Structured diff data
^^^^^^^^^^^^^^^^

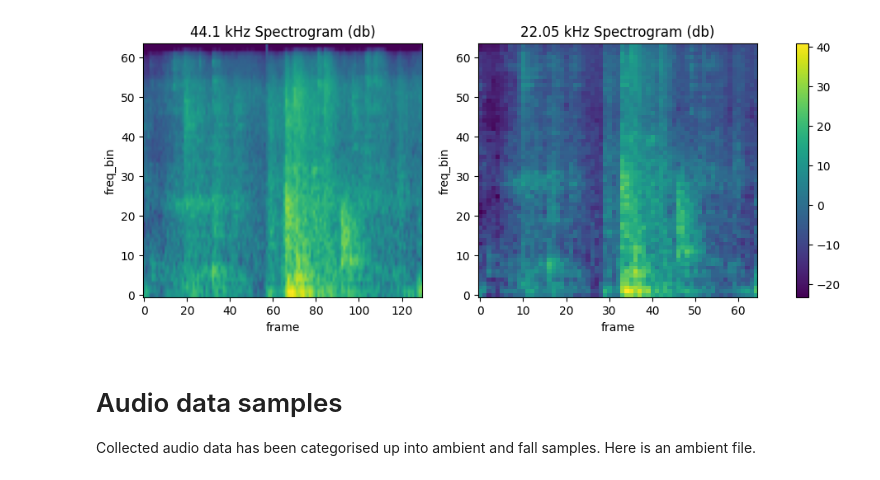
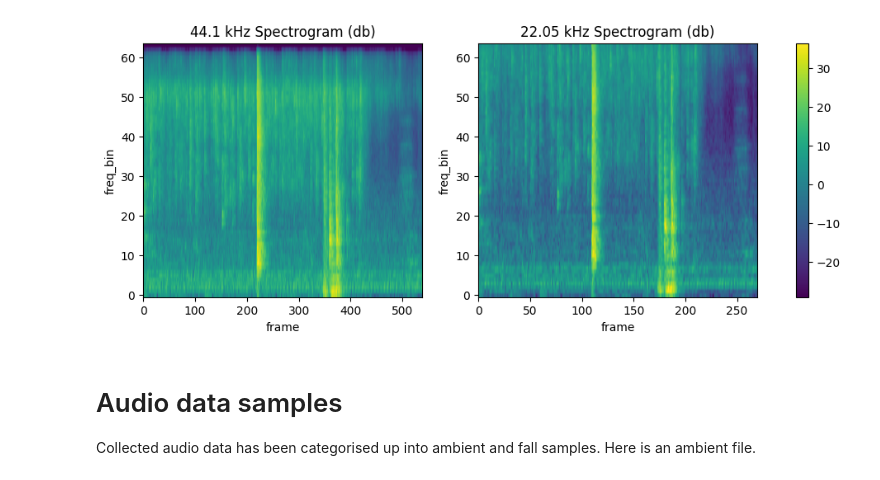
Before and after one commit to jaronsander/sip_data, a Jupyter notebook: demo.ipynb, the cells around one changed output. Drawn from its saved outputs; the diff is of its cells as text; code cells hidden in the pictures.

Commit message:
Plotting stuff

```diff
--- a/demo.ipynb
+++ b/demo.ipynb
@@ -79,12 +79,12 @@ mel_spectrogram0 = torchaudio.transforms.MelSpectrogram(
     n_mels=64
 )
 # %%
-signal, sr = torchaudio.load('fold0/chair-fall_15_1.wav')
+signal, sr = torchaudio.load('Long Falls/bath-long_fall_6.wav')
 resample = torchaudio.transforms.Resample(sr, 22050)
 signal0 = resample(signal)
 plot_spectrogram(mel_spectrogram(signal)[0], mel_spectrogram0(signal0)[0])
 # %% [output]
-[figure, old version]
+[figure, new version]
 # %% [markdown]
 # Audio data samples
 Collected audio data has been categorised up into ambient and fall samples. Here is an ambient file.
```
Also changed, not shown: 4 other files.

^^^^^^^^^^^^^^^^

Output the data above exactly, excluding images.

## RESPONSE TO THIS EXERCISE
Before and after one commit to jaronsander/sip_data, a Jupyter notebook: demo.ipynb, the cells around one changed output. Drawn from its saved outputs; the diff is of its cells as text; code cells hidden in the pictures.

Commit message:
Plotting stuff

```diff
--- a/demo.ipynb
+++ b/demo.ipynb
@@ -79,12 +79,12 @@ mel_spectrogram0 = torchaudio.transforms.MelSpectrogram(
     n_mels=64
 )
 # %%
-signal, sr = torchaudio.load('fold0/chair-fall_15_1.wav')
+signal, sr = torchaudio.load('Long Falls/bath-long_fall_6.wav')
 resample = torchaudio.transforms.Resample(sr, 22050)
 signal0 = resample(signal)
 plot_spectrogram(mel_spectrogram(signal)[0], mel_spectrogram0(signal0)[0])
 # %% [output]
-[figure, old version]
+[figure, new version]
 # %% [markdown]
 # Audio data samples
 Collected audio data has been categorised up into ambient and fall samples. Here is an ambient file.
```
Also changed, not shown: 4 other files.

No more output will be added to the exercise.